#### Records for the task ####
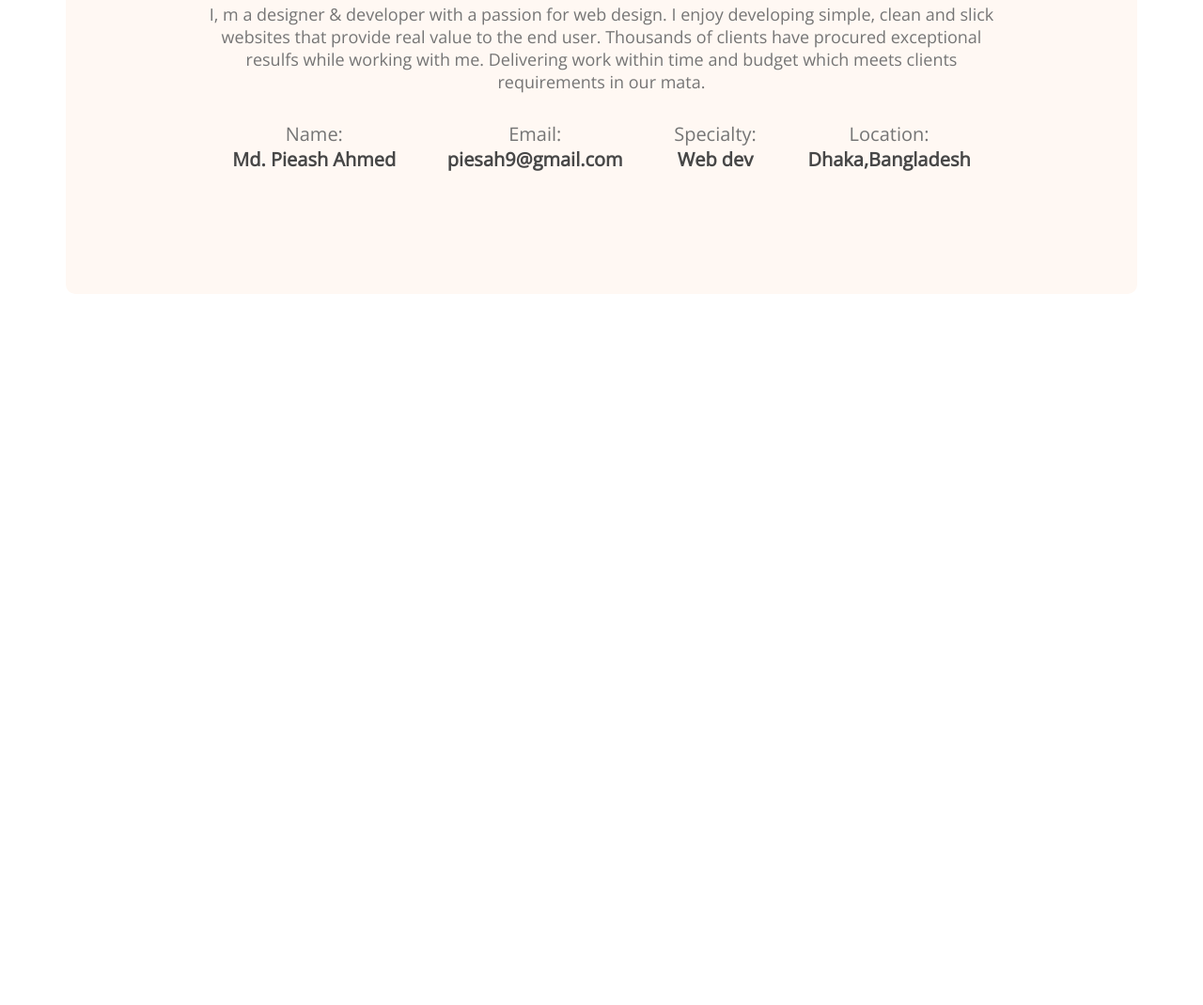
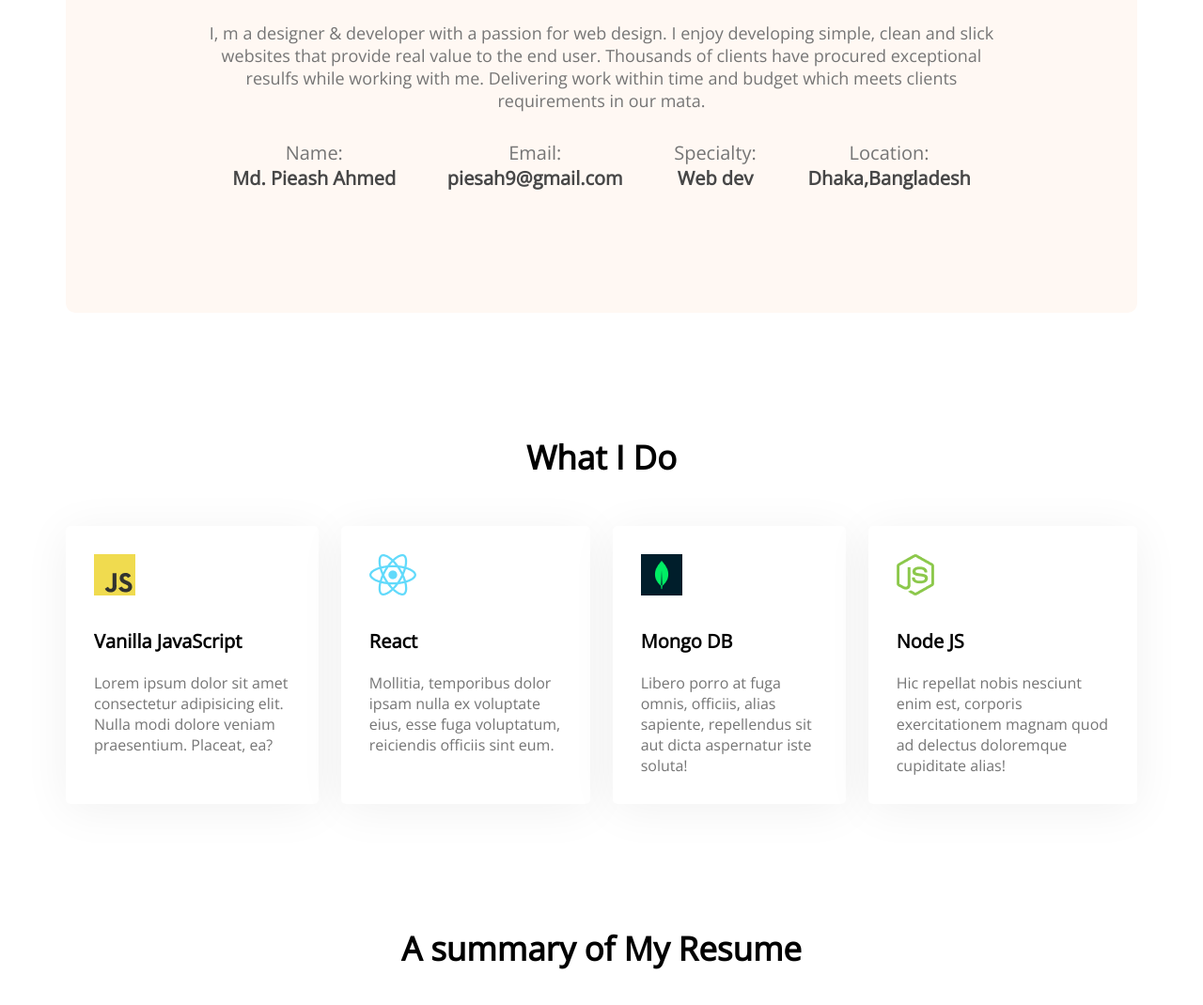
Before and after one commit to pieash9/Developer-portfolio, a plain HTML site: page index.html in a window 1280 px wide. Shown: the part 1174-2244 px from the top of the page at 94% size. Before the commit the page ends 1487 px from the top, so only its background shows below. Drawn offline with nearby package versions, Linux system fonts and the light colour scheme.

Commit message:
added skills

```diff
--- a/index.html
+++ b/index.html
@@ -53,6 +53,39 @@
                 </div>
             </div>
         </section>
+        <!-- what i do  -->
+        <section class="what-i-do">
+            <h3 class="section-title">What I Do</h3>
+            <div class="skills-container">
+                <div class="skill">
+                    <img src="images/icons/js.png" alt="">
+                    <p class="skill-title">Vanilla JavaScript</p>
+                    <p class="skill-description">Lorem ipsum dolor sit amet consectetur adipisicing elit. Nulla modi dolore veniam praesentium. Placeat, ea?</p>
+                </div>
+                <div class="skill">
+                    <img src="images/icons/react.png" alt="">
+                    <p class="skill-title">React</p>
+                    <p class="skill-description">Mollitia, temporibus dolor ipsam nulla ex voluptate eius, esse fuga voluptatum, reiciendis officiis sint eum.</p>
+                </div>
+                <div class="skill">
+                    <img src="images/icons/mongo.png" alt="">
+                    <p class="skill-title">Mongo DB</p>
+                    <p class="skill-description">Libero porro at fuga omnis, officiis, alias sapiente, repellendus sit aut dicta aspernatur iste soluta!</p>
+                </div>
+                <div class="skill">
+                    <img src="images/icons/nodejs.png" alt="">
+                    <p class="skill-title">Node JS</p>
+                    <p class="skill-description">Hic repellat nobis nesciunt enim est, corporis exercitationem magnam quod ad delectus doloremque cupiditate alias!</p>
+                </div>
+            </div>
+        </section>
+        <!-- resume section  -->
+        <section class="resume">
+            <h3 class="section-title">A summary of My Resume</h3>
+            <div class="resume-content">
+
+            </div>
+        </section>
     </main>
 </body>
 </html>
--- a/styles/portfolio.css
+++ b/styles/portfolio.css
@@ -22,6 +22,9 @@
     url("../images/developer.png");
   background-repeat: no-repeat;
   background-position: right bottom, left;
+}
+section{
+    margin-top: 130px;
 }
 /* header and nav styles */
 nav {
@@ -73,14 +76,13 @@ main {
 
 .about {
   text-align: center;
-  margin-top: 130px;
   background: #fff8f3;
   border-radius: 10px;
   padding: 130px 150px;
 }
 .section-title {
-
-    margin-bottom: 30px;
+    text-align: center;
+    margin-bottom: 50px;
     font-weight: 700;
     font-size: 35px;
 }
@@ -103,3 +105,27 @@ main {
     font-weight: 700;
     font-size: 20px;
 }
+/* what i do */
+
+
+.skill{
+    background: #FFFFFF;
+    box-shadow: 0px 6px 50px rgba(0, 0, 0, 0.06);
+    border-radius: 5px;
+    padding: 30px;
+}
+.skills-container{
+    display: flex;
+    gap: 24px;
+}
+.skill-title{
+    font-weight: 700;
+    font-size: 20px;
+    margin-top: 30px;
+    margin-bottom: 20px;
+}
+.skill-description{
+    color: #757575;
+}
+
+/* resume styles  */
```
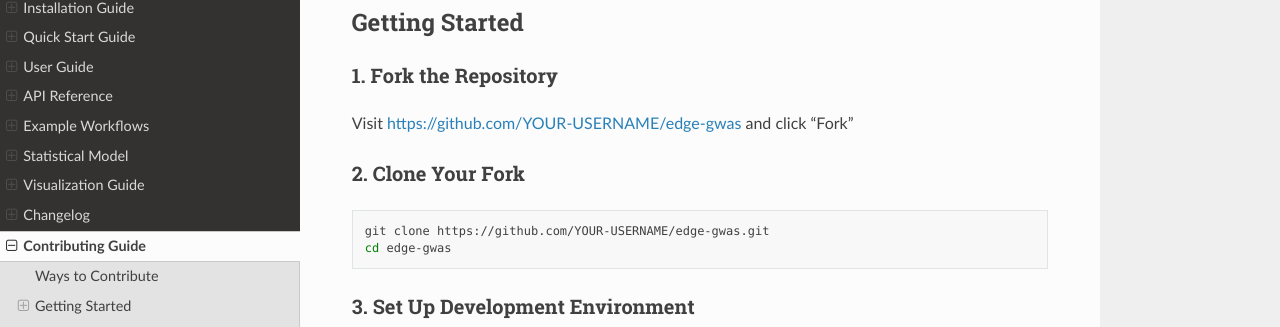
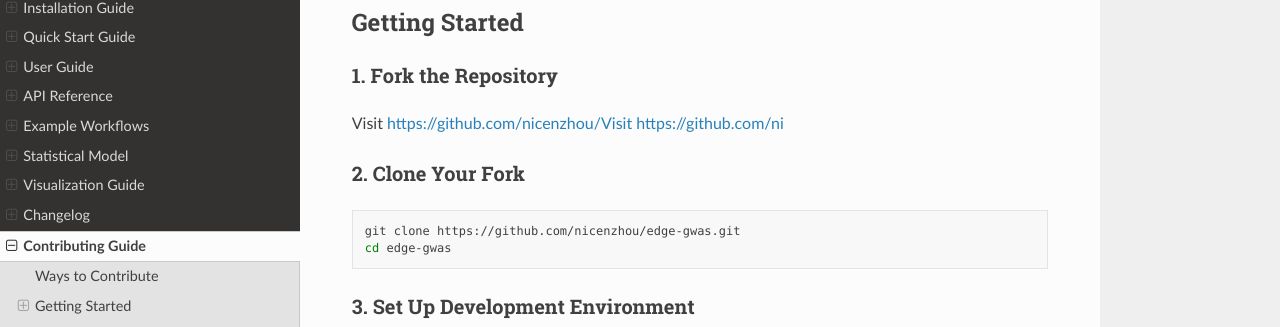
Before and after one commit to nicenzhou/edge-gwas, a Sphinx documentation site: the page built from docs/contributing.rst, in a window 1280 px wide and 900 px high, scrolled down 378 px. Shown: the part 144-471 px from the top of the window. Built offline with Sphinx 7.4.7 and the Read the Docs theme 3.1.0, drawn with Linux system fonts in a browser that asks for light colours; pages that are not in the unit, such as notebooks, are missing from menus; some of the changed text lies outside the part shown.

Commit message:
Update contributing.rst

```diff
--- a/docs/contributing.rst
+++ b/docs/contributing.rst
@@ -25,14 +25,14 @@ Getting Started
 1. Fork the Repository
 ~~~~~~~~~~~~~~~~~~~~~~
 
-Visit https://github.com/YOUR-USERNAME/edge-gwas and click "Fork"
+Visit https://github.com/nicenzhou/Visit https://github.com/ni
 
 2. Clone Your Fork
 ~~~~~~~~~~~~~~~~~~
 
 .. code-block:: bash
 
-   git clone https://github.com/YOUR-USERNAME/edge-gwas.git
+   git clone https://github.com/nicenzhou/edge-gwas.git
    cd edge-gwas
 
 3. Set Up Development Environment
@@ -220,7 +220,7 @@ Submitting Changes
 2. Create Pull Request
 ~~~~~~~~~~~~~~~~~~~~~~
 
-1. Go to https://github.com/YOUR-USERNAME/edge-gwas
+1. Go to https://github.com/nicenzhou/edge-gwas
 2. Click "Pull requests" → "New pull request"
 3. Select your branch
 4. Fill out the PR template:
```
####
§ **Activity**:
Every line in the listing that holds "section" belongs in the answer.

§ **Solution for this problem**:
         </section>
+        <section class="what-i-do">
+            <h3 class="section-title">What I Do</h3>
+        </section>
+        <!-- resume section  -->
+        <section class="resume">
+            <h3 class="section-title">A summary of My Resume</h3>
+        </section>
+section{
 .section-title {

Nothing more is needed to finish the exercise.